LOUISVILLE, Ky. (WAVE) - Oldham County athletes and parents raised their voices in response to a rise in COVID-19 cases across Kentucky.
Dozens of people gathered at Wendell Moore Park in Oldham County on Monday for a ‘Let Us Play’ rally, calling for district leaders to resume winter sports.
“What we’re doing right now is like a movement,” Luke Anderson said. “We’re letting our voices be heard.”
Anderson is used to running the floor as a member of the North Oldham High School basketball team. On Monday, he was standing with his teammates to get back on the hardwood.
“[They] keep pushing the weeks back and we just really want to play,” Anderson said.
Anderson and his teammates were joined by several other teams from two county schools.
Anna Gracy and the North Oldham High School cheerleaders built a pyramid of support for their fellow athletes in attendance.
“We’ve been having moments where we get really excited, and we’re like, ‘okay all of this being masked up all the time, being six feet apart has been worth it,’” senior Anna Gracy said. “Now, we get a message a week later and they’re like, ‘Sorry, it’s actually canceled again. We’re actually going into quarantine.’ So, is it really worth it?”
According to a KHSAA spokesperson, Oldham County is one of four Kentucky public school districts that have pushed back winter sports. The other three are Jefferson, Fort Campbell and Fort Knox.
In a statement, Oldham County Communications Director Lori McDowell said, “winter sports have continued to practice, although we put a temporary pause on games. The plan is to resume games Friday, January 15, if we see a steadying of active positive cases in our community. We hope to have a decision on this by tomorrow or Wednesday, but this remains a fluid situation. Our goal remains to complete a full season of games.”

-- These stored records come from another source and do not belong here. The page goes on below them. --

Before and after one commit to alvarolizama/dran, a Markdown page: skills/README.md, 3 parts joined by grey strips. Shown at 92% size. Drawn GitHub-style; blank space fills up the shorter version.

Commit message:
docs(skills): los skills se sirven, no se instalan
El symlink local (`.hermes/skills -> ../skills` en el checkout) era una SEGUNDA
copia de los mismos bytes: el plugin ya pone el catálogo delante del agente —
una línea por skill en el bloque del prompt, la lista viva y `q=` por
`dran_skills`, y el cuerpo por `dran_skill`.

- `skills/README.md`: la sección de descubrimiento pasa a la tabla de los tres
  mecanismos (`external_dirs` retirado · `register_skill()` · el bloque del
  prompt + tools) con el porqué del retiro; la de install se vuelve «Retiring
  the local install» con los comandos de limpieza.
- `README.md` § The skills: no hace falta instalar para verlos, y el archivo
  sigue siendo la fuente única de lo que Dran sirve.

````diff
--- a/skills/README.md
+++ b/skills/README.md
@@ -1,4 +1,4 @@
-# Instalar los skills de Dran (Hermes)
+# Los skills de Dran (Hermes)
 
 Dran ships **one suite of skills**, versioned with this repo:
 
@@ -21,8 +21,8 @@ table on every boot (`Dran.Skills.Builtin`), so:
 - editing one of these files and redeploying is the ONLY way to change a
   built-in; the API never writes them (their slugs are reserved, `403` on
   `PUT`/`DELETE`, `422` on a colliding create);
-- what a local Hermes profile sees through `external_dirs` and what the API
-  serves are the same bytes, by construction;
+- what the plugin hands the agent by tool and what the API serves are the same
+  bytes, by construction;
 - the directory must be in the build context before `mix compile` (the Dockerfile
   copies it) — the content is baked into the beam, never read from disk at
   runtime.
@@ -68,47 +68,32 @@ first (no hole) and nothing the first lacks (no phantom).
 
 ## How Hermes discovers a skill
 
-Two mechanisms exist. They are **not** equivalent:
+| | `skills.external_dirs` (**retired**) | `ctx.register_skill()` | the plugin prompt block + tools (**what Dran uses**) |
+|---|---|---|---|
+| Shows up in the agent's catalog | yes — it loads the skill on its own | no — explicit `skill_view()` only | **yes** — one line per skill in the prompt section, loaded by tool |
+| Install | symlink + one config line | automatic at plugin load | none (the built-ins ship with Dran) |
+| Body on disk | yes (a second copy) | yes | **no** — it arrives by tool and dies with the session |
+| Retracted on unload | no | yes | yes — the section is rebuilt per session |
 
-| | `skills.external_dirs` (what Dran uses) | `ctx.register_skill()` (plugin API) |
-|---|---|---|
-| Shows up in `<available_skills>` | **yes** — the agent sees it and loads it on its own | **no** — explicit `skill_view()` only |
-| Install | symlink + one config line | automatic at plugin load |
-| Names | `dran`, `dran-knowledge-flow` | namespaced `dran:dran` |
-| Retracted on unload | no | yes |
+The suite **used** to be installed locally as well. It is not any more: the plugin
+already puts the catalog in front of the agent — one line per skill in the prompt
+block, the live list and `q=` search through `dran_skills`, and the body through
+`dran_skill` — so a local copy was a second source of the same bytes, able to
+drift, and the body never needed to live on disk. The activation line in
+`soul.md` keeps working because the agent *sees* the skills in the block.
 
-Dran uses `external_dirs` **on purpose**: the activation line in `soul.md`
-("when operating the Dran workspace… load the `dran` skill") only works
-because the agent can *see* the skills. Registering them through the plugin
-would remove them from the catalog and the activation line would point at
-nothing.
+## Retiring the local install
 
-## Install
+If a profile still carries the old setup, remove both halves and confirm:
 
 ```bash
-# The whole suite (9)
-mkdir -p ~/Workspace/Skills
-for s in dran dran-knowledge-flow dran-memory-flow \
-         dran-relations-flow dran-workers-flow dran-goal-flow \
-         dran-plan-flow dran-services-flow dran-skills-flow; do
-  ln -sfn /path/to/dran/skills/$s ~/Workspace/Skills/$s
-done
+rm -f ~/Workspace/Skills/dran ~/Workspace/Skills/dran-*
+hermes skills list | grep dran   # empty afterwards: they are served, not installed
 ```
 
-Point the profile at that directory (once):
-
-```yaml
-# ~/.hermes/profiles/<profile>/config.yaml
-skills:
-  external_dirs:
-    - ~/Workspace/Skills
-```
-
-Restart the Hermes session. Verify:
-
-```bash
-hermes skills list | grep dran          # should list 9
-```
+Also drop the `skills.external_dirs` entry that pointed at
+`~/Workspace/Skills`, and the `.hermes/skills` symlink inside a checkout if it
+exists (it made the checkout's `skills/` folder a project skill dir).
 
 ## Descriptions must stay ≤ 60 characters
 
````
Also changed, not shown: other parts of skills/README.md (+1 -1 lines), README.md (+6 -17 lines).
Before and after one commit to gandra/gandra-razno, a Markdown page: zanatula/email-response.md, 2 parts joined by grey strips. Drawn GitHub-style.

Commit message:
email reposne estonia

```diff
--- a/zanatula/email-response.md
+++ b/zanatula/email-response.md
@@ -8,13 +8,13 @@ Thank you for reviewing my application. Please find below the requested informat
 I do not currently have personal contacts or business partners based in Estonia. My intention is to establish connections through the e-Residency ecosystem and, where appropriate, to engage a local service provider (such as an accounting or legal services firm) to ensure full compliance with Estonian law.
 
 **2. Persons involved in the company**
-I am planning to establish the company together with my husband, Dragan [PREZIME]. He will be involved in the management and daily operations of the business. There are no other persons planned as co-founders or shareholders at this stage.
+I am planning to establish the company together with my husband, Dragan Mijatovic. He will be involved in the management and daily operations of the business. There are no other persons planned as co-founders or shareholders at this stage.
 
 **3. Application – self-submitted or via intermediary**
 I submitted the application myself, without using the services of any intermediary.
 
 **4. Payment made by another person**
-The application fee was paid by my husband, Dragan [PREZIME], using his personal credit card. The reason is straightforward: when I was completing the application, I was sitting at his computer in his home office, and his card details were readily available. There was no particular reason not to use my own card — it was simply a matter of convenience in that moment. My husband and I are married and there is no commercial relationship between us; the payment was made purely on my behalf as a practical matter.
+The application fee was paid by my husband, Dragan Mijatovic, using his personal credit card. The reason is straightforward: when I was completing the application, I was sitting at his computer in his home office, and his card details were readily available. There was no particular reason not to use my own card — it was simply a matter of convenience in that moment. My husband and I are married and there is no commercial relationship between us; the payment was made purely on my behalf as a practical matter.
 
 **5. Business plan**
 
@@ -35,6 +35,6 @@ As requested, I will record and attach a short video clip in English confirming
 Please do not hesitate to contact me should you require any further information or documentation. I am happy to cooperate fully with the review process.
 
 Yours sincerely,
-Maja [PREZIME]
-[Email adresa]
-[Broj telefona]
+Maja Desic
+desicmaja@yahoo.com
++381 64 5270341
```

McDowell also said that six Oldham County teams are currently quarantined due to COVID-19.
The students and parents in attendance Monday acknowledged the dangers of the coronavirus, but said they trust school officials to keep them safe if sports can resume.
“We acknowledge how dangerous COVID is, but we would take the right precautions,” senior cheerleader Jasmine Bonaccorso said. “It’s just hard to be able to practice, but not be able to show our community how we can support each other.”